# Task requirements
State how many lines in the entries below contain "What". Write nothing but the number.

Source data
= = = = = = =
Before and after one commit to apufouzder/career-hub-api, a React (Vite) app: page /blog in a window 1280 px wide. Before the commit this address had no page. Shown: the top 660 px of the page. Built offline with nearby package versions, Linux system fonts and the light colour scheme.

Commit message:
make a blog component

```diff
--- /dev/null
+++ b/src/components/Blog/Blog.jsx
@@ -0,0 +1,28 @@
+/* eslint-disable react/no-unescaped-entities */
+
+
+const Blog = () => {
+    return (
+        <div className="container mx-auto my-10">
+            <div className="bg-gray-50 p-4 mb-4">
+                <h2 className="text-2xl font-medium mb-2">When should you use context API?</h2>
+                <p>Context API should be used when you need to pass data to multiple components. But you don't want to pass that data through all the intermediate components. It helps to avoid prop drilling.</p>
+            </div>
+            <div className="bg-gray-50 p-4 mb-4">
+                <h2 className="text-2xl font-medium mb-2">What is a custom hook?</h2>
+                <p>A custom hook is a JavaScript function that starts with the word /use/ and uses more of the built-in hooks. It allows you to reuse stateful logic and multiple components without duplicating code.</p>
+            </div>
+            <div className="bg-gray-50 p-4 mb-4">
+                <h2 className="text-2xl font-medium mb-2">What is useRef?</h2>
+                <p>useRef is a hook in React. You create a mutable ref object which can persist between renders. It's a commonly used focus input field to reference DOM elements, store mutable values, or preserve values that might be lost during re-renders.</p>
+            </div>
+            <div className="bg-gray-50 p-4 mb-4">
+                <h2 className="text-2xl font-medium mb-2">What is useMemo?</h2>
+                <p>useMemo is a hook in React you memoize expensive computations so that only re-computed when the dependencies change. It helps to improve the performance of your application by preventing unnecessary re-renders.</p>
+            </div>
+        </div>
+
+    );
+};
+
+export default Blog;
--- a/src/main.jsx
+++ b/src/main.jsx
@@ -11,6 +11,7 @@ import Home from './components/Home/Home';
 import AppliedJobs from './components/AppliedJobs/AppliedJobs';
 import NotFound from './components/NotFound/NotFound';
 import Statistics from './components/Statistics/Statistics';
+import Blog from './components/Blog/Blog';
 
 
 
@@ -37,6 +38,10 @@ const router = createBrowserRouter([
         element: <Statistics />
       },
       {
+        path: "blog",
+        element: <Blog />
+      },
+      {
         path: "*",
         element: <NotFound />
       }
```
= = = = = = =
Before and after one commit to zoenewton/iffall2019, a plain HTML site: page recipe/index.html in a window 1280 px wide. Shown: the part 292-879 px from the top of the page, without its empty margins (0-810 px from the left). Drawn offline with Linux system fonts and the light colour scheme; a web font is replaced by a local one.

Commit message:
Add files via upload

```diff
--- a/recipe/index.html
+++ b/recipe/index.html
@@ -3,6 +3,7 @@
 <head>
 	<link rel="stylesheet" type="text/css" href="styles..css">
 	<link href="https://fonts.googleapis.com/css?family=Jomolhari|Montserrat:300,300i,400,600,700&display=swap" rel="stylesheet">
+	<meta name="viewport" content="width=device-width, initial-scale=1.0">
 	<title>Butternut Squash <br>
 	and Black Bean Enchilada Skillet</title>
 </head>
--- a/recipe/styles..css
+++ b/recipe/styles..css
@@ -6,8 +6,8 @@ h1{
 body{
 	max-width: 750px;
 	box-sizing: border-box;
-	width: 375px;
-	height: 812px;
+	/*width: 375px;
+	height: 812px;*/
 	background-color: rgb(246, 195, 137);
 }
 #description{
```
= = = = = = =
# Solution to this exercise
3